More startups and e-commerce challengers muster up the courage to grow their own logistics businesses. Should the established carriers feel uneasy?
This is the first of the series of articles exploring the ever-changing balance between the startups, the challenger companies and the established players of the logistics markets. We will cover who works with who and how, and what it means for the world of logistics 4.0.
PART I: The Amazon in the Room.
Road transport facts
It is no secret that the Washington-based e-commerce giant is well on the way to becoming a logistics carrier in its own right. The company launched its first road delivery fleet in 2005 by acquiring thousands of trailers to transport goods between its fulfilment centres. While the estimates place the actual number of trucks at merely 300, Amazon has gone to great lengths to recruit existing independent fleets. Moreover, with the purchase of 20,000 vans from Mercedes-Benz in 2018 to be provided to the growing army of Amazon’s self-employed couriers, the company tightens its grip on the entire flow from the vendor, to the fulfilment centre and to the customers’ front door. It has also been heavily leveraging same-day on-demand delivery services through platforms like Amazon Flex and Prime Now, capitalising on the flexible self-employed workforce.
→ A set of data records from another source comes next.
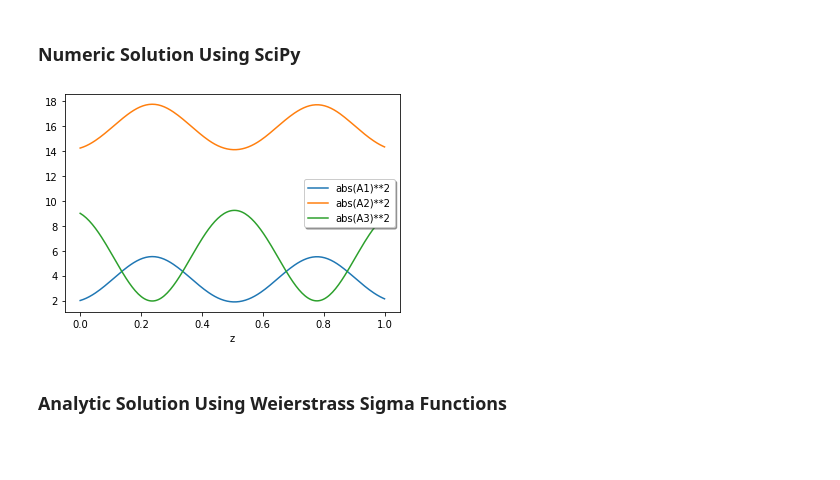
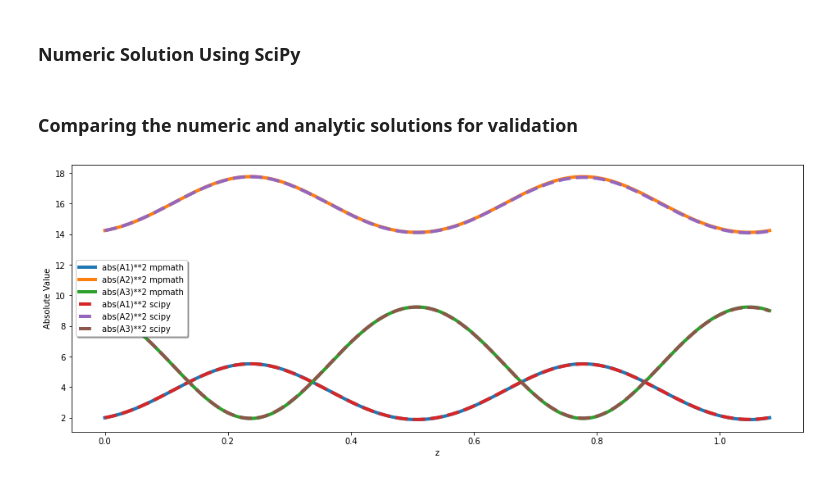
Before and after one commit to HeskethGD/Elliptic-Functions, a Jupyter notebook: Analytic Solutions of Nonlinear Coupled Mode Optics with Quadratic Nonlinearity.ipynb, the cells around one changed output. Drawn from its saved outputs; the diff is of its cells as text; code cells hidden in the pictures; blank space fills up the shorter version.

Commit message:
both solutions on same plot and added phase plot

```diff
--- a/Analytic Solutions of Nonlinear Coupled Mode Optics with Quadratic Nonlinearity.ipynb
+++ b/Analytic Solutions of Nonlinear Coupled Mode Optics with Quadratic Nonlinearity.ipynb
@@ -775,0 +783,12 @@ z_end = 1 # distance to solve over
+# %%
+def mpc_to_float(mpc_val):
+    return float(mpc_val.real) + float(mpc_val.imag)*1j
+
+mpc_to_float_np = vectorize(mpc_to_float)
+
+# The analytic solution
+def sigma_sol(A0, z0, xi, rho, omegas):
+    return lambda z: (
+        A0 * (we.wsigma(-z0, omegas) * we.wsigma(xi + z -z0, omegas) /
+        (we.wsigma(xi - z0, omegas) * we.wsigma(z - z0, omegas))) *mpexp(z * rho)
+    )
@@ -796,24 +866,26 @@ f_ = lambdify((z, h_ri), h_ri_dot)
 h_ri0 = [
     real(A_0[0]), real(A_0[1]), real(A_0[2]), imag(A_0[0]), imag(A_0[1]), imag(A_0[2])
 ]
-n_points_z = 200
-z_eval = linspace(0, z_end, n_points_z) # evaluate integral from z = 0-10 for 50 points
 # Call SciPy's ODE initial value problem solver solve_ivp by passing it
 #   the function f_,
 #   the interval of integration,
 #   the initial state, and
 #   the arguments to pass to the function f (if any)
-solution = scipy.integrate.solve_ivp(f_, (0, 10), h_ri0, t_eval=z_eval)
+solution = scipy.integrate.solve_ivp(f_, (0, z_end), h_ri0, t_eval=z_eval)
 h_ri_sol = solution.y
 
 # complex valued numeric vector solution
 A_sol_scipy = h_ri_sol[0:3] + 1j * h_ri_sol[3:6]
+# %% [markdown]
+### Comparing the numeric and analytic solutions for validation
 # %%
-plt.plot(z_eval, square(absolute(A_sol_scipy.T)))
-plt.legend(['abs(A1)**2', 'abs(A2)**2', 'abs(A3)**2'], shadow=True)
+fig = plt.figure(figsize=(16, 6))
+plt.plot(z_eval, square(absolute(A_sol_mpmath.T)), linestyle="solid", linewidth=4)
+plt.plot(z_eval, square(absolute(A_sol_scipy.T)), linestyle="dashed", linewidth=4)
+plt.legend(['abs(A1)**2 mpmath', 'abs(A2)**2 mpmath', 'abs(A3)**2 mpmath',
+           'abs(A1)**2 scipy', 'abs(A2)**2 scipy', 'abs(A3)**2 scipy'], shadow=True)
+plt.ylabel('Absolute Value')
 plt.xlabel('z')
 plt.show()
 # %% [output]
-[figure, old version]
+[figure, new version]
-# %% [markdown]
-### Analytic Solution Using Weierstrass Sigma Functions
```
Also changed, not shown: parts of 9 cells of this notebook.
Air transport facts
Since early 2015 Amazon took to the skies with as many as 50 Boeing 767 aircraft that currently make up Amazon Air fleet operated mainly by ABX Air, Atlas Air and ATI. Keeping a fairly modern and uniform fleet helps the company with maintenance costs. Current plans for Amazon Air hub at Cincinnati/Northern Kentucky International Airport include a 920-acre sorting facility that will be able to support 100 aircraft and will rival FedEx’s 880-acre SuperHub at Memphis. Amazon Air expansion did not come without growing pains, though. Their first loss came with the fatal crash of a 767 in Texas on 23 February 2018.
Personal delivery devices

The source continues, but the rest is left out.